Vatican City has many works of art and artifacts that beckon tourists from around the globe. Despite its small size, many of the most famous works of art in the world are housed here, making this a full-day adventure for all tourists of Italy. While most know that the Vatican is the central home for the Catholic Religion, many don’t realize that it is its own governmental entity. A city center governed by the Pope, this residential and business center for the Catholic Church is located inside a 110-acre enclave in Rome. With a population of just over 800, it is also the smallest sovereign state in the world in terms of both size and population. Here’s a look at the ten largest things this tiny city has to offer.
The top 10 things to do and places to go in Vatican City
Expert Travel Tip: Don’t be denied entry to the Basilica! Like most, this religious building has a strict dress code. If you arrive wearing shorts, short skirts, or bare shoulders you may not be allowed in. Carrying a scarf or shawl with you and having a long pair of pants or long skirt in your day bag is always a good idea.
The Rafael Rooms

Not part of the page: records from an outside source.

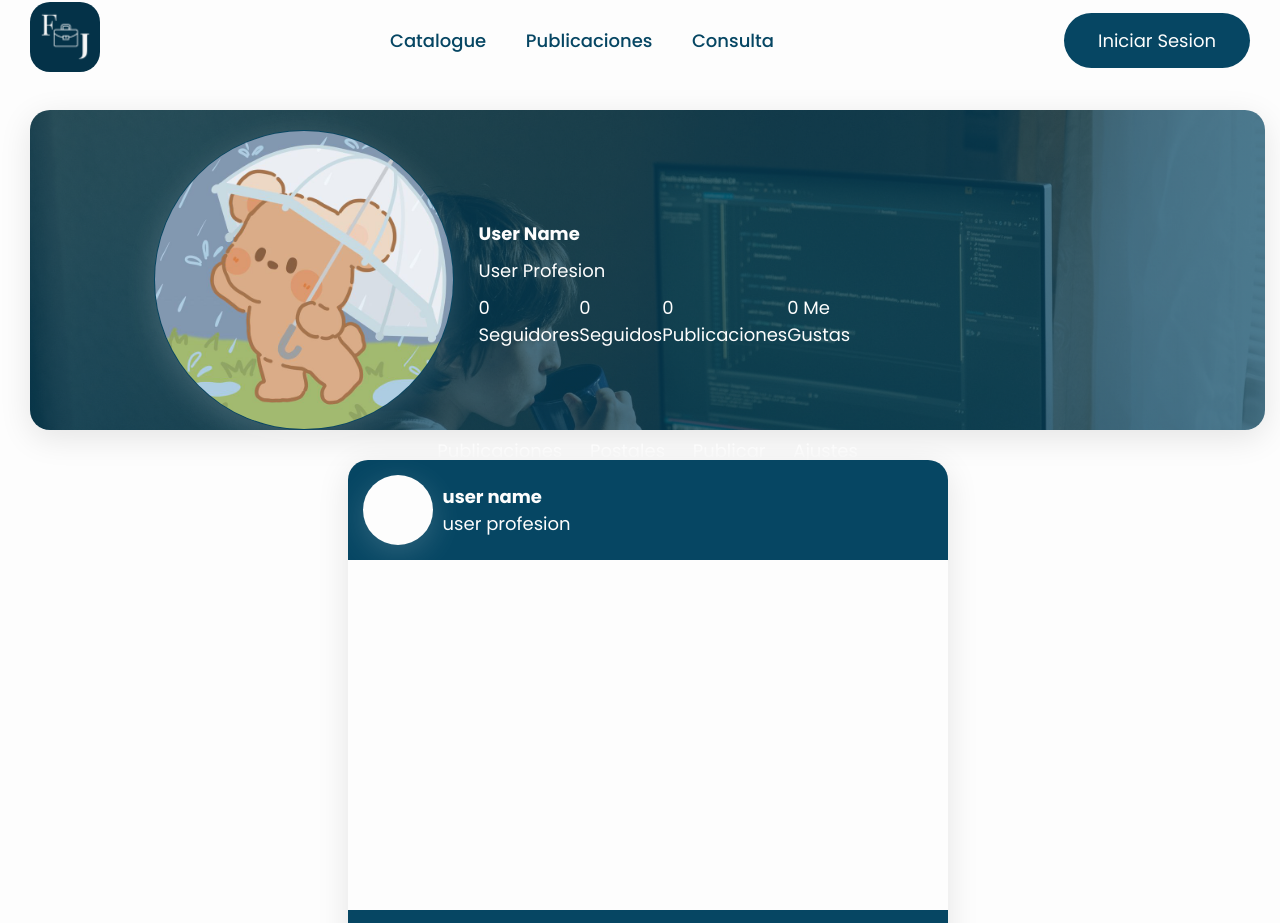
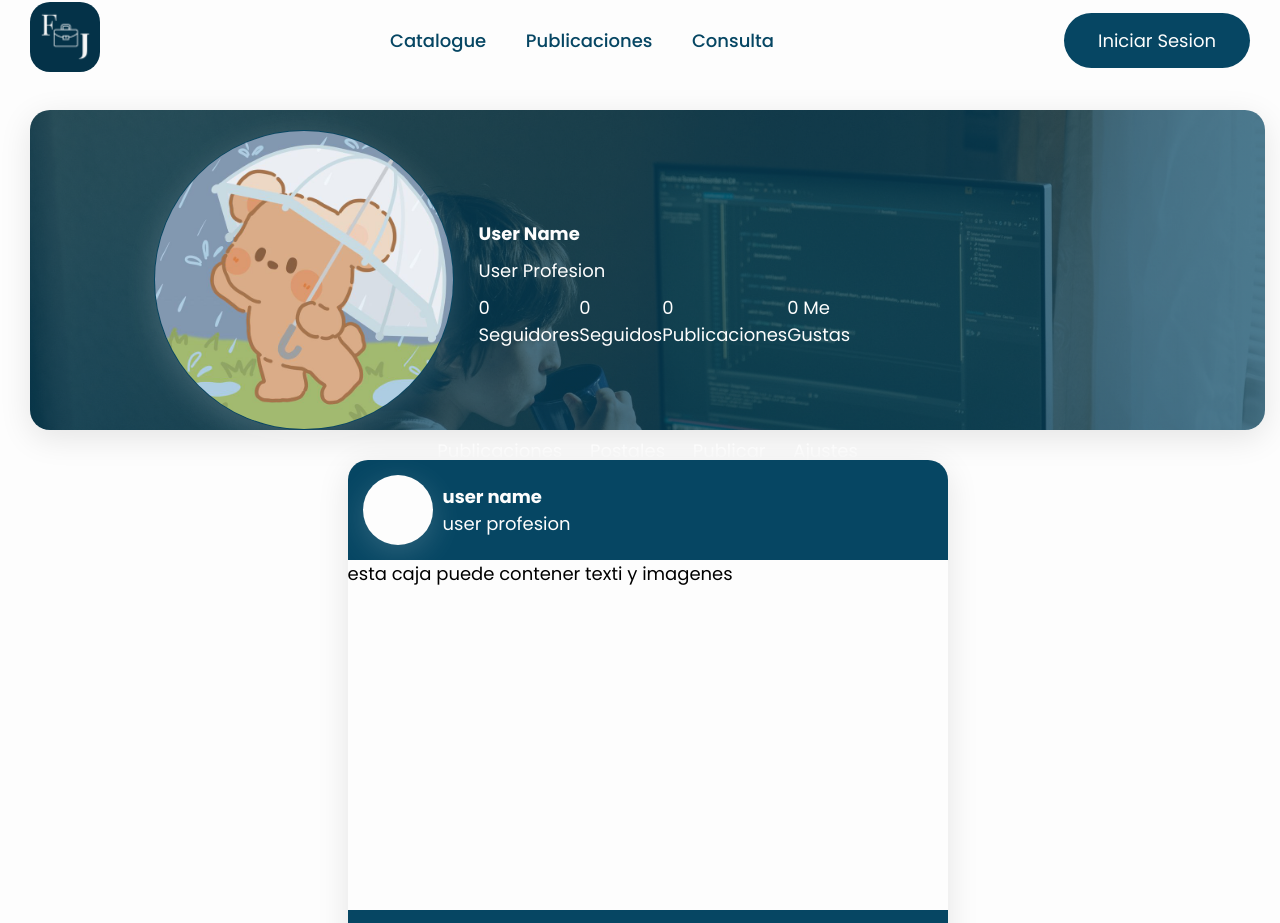
Before and after one commit to ADSI-CELADA/frontend-face-job, a React (Vite) app in the folder client/: page /profile in a window 1280 px wide. Shown: the top 923 px of the page. Built offline with nearby package versions, Linux system fonts and the light colour scheme.

Commit message:
ajuste post css

```diff
--- a/client/package.json
+++ b/client/package.json
@@ -10,9 +10,11 @@
   },
   "dependencies": {
     "aos": "^3.0.0-beta.6",
+    "axios": "^1.3.4",
     "react": "^18.2.0",
     "react-dom": "^18.2.0",
-    "react-router-dom": "^6.4.3"
+    "react-router-dom": "^6.4.3",
+    "sweetalert2": "^11.7.3"
   },
   "devDependencies": {
     "@types/react": "^18.0.15",
--- a/client/src/assets/css/style.css
+++ b/client/src/assets/css/style.css
@@ -489,7 +489,7 @@ form button{
     background-size: cover;
     position: absolute;
     top:0;
-    margin-top: 15      0px;
+    margin-top: 15px;
     display: flex;
     justify-content: center;
     align-items: center;
--- a/client/src/components/Profile/Post.jsx
+++ b/client/src/components/Profile/Post.jsx
@@ -11,7 +11,9 @@ export const Post = () => {
                 <p>user profesion</p>
                 </div>
             </div>
-            <div className="post-img"></div>
+            <div className="post-img">
+                <p>esta caja puede contener texti y imagenes</p>
+            </div>
             <div className="post-content">
                 <input type="text" placeholder='Post commnet'/>
             </div>
```
Also changed, not shown: 1 other file (tests, documents, lock files or other folders).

Commissioned by Pope Julius II, and later by Pope Leo X, these rooms contain a mass of frescos painted by famed artist Rafael. These frescos are prized for their return to classical methods of painting including symmetry and revolving characters around a central focal point of the work. While most of the paintings in these rooms were completed by Rafael himself, not all are his handiwork. Some are the work of students under his direction and in his style, while others were completed by other famous artists including Giulio Romano and Gian Francesco Penni. The latter artists completed Rafael’s vision posthumously.
The Vatican Library
We love a good library, and this one ranks right up there with the best. The Vatican’s library is one of the richest in the world if judged by the value of its content. The library boasts hundreds of thousands of titles. Among them are 7,000 works printed before 1500 AD, 25,00 medieval handwritten books, and 80,000 handwritten manuscripts, collected since the library’s founding in 1450. You can also find a large collection of more modern titles. The books and other written works, including beautifully illustrated Gospels, Biblical codices, and ancient scrolls all fill shelves that fall beneath the beautifully adorned walls. No shortage of paintings here, either as your eyes are filled with beautiful murals and frescos.
Extend into the depths of St. Peter’s Basilica into the grottos to experience a new level of respect at the tombs of past Popes and leaders of the Catholic faith. You’ll also find the towering original pillars of the original 4th-century structure here. Find the entrance to the Grottos in the Pier of St. Andrew, near the high altar.
No photos are allowed and only 250 guests per day are granted access to this necropolis, but it stands out as a worthwhile experience if you can make it onto the guest list. The supposed burial site of St. Peter, the tour lasts just over an hour and will be required to be booked many months in advance. There are many stairs to descend, so you should be in good physical condition, too.